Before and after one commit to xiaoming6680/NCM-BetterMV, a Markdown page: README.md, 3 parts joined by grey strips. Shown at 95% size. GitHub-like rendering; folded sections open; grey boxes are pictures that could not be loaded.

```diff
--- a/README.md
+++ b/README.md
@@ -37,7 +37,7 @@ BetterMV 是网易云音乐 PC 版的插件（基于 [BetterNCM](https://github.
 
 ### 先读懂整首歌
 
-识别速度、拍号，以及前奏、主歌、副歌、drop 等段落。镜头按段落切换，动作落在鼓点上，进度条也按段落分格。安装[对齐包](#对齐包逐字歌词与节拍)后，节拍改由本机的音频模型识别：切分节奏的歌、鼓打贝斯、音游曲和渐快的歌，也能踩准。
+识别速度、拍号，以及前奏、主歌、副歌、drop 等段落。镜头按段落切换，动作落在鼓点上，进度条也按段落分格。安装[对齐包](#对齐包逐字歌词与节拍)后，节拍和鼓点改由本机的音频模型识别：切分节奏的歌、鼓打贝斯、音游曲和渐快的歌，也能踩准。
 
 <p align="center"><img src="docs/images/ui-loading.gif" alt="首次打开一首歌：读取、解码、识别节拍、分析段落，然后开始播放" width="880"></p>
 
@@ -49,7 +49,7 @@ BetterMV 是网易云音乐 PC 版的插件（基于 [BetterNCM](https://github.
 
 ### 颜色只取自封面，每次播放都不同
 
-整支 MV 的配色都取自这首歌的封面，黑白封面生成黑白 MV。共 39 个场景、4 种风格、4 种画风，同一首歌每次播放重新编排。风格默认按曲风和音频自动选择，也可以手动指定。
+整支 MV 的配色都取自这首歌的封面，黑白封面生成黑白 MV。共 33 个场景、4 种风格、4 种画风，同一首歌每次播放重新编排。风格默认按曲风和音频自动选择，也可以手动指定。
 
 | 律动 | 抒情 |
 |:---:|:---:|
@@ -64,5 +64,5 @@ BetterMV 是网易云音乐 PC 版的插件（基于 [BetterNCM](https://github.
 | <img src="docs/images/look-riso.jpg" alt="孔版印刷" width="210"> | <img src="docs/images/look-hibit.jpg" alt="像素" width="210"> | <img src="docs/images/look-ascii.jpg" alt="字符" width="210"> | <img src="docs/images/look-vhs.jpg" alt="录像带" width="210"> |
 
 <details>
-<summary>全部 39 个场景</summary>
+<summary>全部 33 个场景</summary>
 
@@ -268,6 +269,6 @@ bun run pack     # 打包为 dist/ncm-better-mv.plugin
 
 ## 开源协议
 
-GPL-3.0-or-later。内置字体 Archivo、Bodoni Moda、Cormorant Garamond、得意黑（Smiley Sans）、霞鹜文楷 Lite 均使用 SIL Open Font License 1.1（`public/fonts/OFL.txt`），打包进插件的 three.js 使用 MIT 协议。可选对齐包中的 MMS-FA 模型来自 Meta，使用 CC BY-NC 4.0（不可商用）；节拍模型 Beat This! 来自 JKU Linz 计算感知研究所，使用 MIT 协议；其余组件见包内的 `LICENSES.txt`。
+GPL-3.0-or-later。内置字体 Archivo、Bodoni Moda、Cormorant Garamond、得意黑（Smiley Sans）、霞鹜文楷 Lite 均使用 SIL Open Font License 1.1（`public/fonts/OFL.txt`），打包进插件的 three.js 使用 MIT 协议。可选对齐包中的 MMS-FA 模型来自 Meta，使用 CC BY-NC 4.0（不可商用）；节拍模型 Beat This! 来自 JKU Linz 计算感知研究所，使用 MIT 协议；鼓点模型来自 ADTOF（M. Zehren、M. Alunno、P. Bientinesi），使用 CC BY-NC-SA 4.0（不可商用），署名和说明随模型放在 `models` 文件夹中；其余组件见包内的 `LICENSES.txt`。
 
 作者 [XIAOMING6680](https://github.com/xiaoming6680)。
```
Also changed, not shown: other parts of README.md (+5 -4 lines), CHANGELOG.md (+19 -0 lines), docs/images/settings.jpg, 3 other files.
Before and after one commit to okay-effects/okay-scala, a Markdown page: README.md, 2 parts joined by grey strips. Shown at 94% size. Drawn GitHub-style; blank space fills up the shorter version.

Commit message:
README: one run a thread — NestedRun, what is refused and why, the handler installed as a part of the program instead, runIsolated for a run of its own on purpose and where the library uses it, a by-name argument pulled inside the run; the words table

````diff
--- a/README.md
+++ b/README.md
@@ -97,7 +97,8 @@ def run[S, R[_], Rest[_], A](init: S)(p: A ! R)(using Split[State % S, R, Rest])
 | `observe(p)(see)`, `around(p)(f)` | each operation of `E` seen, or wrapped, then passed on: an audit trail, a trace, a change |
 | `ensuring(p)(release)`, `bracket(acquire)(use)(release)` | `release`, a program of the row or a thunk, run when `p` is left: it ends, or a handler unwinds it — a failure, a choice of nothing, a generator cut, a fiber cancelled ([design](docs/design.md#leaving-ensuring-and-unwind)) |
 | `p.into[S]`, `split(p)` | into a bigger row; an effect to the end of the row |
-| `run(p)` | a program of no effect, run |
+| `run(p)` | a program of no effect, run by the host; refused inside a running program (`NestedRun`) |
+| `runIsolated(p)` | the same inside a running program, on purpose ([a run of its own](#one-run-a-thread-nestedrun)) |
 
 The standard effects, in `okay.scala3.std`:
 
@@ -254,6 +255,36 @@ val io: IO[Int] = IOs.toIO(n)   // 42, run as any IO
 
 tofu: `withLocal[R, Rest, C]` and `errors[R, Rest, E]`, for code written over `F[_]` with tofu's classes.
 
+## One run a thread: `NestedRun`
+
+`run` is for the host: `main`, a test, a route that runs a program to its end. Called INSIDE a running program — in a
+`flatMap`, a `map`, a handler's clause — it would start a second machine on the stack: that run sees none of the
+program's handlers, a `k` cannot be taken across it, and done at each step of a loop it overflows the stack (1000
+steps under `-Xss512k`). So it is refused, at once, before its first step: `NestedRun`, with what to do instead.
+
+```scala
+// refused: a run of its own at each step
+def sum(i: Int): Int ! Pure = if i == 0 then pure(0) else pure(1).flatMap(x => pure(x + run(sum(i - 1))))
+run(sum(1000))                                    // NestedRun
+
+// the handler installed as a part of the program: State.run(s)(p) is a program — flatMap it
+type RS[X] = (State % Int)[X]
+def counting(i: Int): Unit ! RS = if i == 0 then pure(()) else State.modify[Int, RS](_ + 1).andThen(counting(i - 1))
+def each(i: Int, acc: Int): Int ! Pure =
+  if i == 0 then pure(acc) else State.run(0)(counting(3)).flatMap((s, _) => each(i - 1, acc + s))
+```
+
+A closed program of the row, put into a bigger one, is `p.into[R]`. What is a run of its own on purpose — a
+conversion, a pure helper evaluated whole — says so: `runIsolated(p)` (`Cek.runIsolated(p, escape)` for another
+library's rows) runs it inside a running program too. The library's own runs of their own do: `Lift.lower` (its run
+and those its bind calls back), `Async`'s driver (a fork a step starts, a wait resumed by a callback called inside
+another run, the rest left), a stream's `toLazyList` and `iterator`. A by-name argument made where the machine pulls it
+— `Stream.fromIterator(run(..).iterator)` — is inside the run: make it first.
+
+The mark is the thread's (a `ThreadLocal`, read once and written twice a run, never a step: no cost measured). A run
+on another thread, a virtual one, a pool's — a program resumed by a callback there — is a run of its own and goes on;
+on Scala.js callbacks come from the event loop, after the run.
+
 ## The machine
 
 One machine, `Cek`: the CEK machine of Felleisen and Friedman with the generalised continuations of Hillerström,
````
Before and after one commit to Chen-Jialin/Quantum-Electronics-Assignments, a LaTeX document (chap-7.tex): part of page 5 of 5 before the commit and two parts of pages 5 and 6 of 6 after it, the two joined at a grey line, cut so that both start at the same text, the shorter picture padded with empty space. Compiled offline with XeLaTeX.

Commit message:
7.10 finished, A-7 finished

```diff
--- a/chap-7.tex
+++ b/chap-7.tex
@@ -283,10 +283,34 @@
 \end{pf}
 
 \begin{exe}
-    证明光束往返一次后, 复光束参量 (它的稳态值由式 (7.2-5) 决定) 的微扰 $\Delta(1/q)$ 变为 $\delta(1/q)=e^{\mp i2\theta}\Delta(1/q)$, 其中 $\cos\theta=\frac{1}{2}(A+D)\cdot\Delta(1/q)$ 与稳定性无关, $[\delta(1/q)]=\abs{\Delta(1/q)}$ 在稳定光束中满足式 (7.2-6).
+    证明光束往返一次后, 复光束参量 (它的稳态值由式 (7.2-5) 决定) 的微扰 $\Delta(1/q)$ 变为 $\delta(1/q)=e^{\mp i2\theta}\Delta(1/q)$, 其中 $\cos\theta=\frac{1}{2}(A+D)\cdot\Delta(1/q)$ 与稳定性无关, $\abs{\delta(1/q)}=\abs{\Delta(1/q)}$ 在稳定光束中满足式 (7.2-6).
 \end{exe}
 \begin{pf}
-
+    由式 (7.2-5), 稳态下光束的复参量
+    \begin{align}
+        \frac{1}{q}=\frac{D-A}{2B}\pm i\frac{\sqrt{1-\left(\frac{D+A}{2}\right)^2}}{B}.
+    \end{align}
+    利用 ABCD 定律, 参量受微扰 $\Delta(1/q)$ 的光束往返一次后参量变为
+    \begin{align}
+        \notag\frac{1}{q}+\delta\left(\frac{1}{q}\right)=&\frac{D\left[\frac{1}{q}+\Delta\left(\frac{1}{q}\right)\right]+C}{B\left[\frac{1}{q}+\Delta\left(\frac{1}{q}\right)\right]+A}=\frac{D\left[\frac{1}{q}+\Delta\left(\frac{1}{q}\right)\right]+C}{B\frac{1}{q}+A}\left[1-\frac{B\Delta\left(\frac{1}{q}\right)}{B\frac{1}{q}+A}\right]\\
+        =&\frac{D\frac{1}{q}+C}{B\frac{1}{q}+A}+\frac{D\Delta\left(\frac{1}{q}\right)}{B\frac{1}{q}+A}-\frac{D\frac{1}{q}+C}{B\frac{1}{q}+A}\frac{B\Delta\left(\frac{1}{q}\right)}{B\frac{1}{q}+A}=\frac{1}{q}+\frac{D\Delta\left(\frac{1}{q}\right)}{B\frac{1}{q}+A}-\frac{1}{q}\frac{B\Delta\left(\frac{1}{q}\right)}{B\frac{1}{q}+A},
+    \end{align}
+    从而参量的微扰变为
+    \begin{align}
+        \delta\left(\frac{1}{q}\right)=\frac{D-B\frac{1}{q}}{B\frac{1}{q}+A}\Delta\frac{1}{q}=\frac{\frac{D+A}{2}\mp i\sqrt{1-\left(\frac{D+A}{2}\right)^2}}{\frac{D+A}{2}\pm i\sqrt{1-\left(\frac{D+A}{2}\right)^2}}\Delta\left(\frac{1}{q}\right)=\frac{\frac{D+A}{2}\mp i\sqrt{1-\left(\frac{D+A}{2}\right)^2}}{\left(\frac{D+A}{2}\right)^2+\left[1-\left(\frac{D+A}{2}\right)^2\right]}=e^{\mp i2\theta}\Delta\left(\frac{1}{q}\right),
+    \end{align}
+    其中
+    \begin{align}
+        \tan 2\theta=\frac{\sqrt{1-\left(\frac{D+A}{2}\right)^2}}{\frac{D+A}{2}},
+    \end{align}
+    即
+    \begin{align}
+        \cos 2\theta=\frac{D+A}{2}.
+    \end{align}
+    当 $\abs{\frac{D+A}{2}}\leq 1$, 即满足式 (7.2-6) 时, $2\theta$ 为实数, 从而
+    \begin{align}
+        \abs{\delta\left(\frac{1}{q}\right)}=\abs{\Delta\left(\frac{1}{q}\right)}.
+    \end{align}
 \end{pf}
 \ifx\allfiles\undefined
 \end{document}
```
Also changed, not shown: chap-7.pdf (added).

○ ○ ○ ○ ○

◆ WHAT YOU ARE ASKED TO DO ◆
Which lines of the data contain "Lite"? Copy them all.

◆ OUTPUT BELOW ◆
-GPL-3.0-or-later。内置字体 Archivo、Bodoni Moda、Cormorant Garamond、得意黑（Smiley Sans）、霞鹜文楷 Lite 均使用 SIL Open Font License 1.1（`public/fonts/OFL.txt`），打包进插件的 three.js 使用 MIT 协议。可选对齐包中的 MMS-FA 模型来自 Meta，使用 CC BY-NC 4.0（不可商用）；节拍模型 Beat This! 来自 JKU Linz 计算感知研究所，使用 MIT 协议；其余组件见包内的 `LICENSES.txt`。
+GPL-3.0-or-later。内置字体 Archivo、Bodoni Moda、Cormorant Garamond、得意黑（Smiley Sans）、霞鹜文楷 Lite 均使用 SIL Open Font License 1.1（`public/fonts/OFL.txt`），打包进插件的 three.js 使用 MIT 协议。可选对齐包中的 MMS-FA 模型来自 Meta，使用 CC BY-NC 4.0（不可商用）；节拍模型 Beat This! 来自 JKU Linz 计算感知研究所，使用 MIT 协议；鼓点模型来自 ADTOF（M. Zehren、M. Alunno、P. Bientinesi），使用 CC BY-NC-SA 4.0（不可商用），署名和说明随模型放在 `models` 文件夹中；其余组件见包内的 `LICENSES.txt`。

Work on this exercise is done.